The sorrow Moses suffered in Numbers 11 was great; however, Numbers 12 brought a more grievous wound when his sister and brother, Miriam and Aaron, challenged his leadership and authority as God’s spokesman (12:2). Notice the initial complaint was against the wife of Moses (12:1); however, the narrative reveals that criticism was not the real issue. The heart issue was the envy and jealousy they held against Moses and his leadership before the LORD and the people.
Moses’ response to criticism is instructive. We read, “Now the man Moses was very meek, above all the men which were upon the face of the earth” (11:3).

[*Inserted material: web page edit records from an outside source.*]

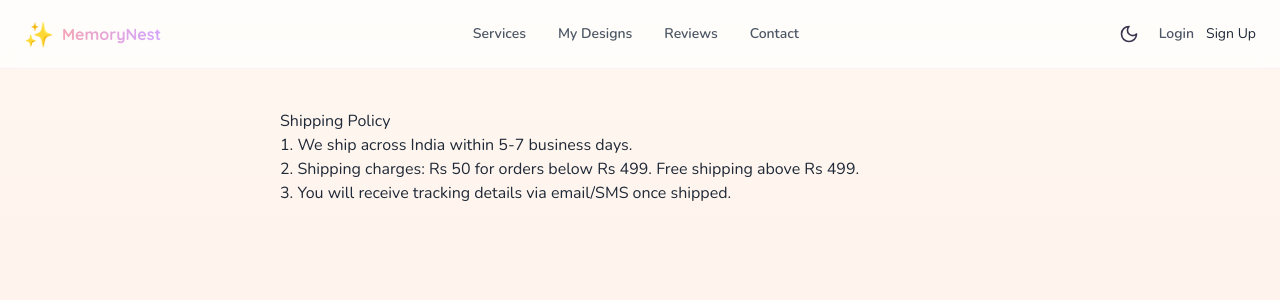
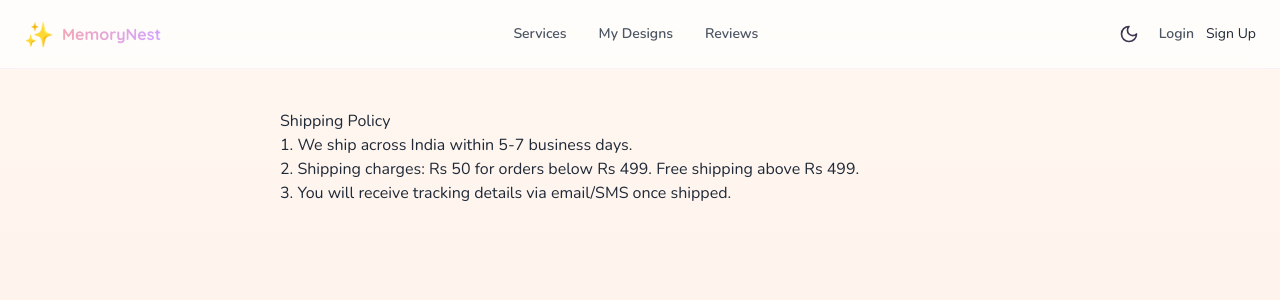
Before and after one commit to saniya026/memory-nest, a React (Vite) app in the folder frontend/: page /shipping in a window 1280 px wide. Shown: the top 300 px of the page. Built offline with nearby package versions, Linux system fonts and the light colour scheme; no server answers.

Commit message:
feat: remove 'Contact' link from DesktopNavbar and MobileDrawer for cleaner navigation

```diff
--- a/frontend/src/components/layout/DesktopNavbar.jsx
+++ b/frontend/src/components/layout/DesktopNavbar.jsx
@@ -3,12 +3,12 @@ import { useAuth } from '../../context/AuthContext';
 import Logo from './Logo';
 import ThemeToggle from './ThemeToggle';
 
-// ✅ Features + Pricing hata diya, Reviews ka route fix kiya
+// ✅ Contact hata diya
 const links = [
   { to: '/services', label: 'Services' },
   { to: '/gallery', label: 'My Designs' },
-  { to: '/reviews', label: 'Reviews' }, // ✅ Changed: /#reviews → /reviews
-  { to: '/#contact', label: 'Contact' },
+  { to: '/reviews', label: 'Reviews' },
+  // { to: '/#contact', label: 'Contact' }, // Ye line delete kar di
 ];
 
 export default function DesktopNavbar() {
@@ -26,7 +26,7 @@ export default function DesktopNavbar() {
               className={({ isActive }) =>
                 `text-sm font-semibold transition hover:text-rose ${
                   isActive
-                  ? 'text-rose'
+                 ? 'text-rose'
                     : 'text-gray-600 dark:text-gray-300 dark:hover:text-rose'
                 }`
               }
--- a/frontend/src/components/layout/MobileDrawer.jsx
+++ b/frontend/src/components/layout/MobileDrawer.jsx
@@ -7,14 +7,14 @@ export default function MobileDrawer({ open, onClose }) {
 
   if (!open) return null;
 
-  // ✅ Anchor links update kiye
+  // ✅ Contact hata diya
   const navLinks = [
     { to: '/#features', label: 'All Features', isAnchor: true },
-    { to: '/services', label: 'Services', isAnchor: false }, // ✅ Changed
-    { to: '/gallery', label: 'My Designs', isAnchor: false }, // ✅ Changed
+    { to: '/services', label: 'Services', isAnchor: false },
+    { to: '/gallery', label: 'My Designs', isAnchor: false },
     { to: '/#reviews', label: 'Reviews', isAnchor: true },
     { to: '/#pricing', label: 'Pricing', isAnchor: true },
-    { to: '/#contact', label: 'Contact', isAnchor: true },
+    // { to: '/#contact', label: 'Contact', isAnchor: true }, // Ye line delete kar di
   ];
 
   return (
@@ -27,11 +27,6 @@ export default function MobileDrawer({ open, onClose }) {
           </button>
         </div>
         <nav className="flex flex-col gap-3">
-          {/* ✅ Purana Design Studio link hata de agar nahi chahiye */}
-          {/* <Link to="/products" onClick={onClose} className="text-lg font-bold text-rose">
-            🎨 Design Studio (Occasions)
-          </Link> */}
-
           {navLinks.map((l) =>
             l.isAnchor? (
               <a
```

It is probable Moses was aware of Miriam and Aaron’s contentious spirit and, being “very meek”, would have overlooked their transgressions; however, the LORD determined to confront and punish them while commending Moses’ unique relationship with the LORD (12:6-8).
I close with two observations based on my life experiences.
1) I have found when adversaries are unable to fault or attack your position, they often criticize a deeply personal area of your life. For Moses it was the race or nationality of his wife.
2) Criticisms are often a smoke screen concealing deeper issues. While complaints should drive us to search out our hearts for faults, we should remember initial criticisms are seldom the real issue. (Numbers 12:1)
Copyright 2019 – Travis D. Smith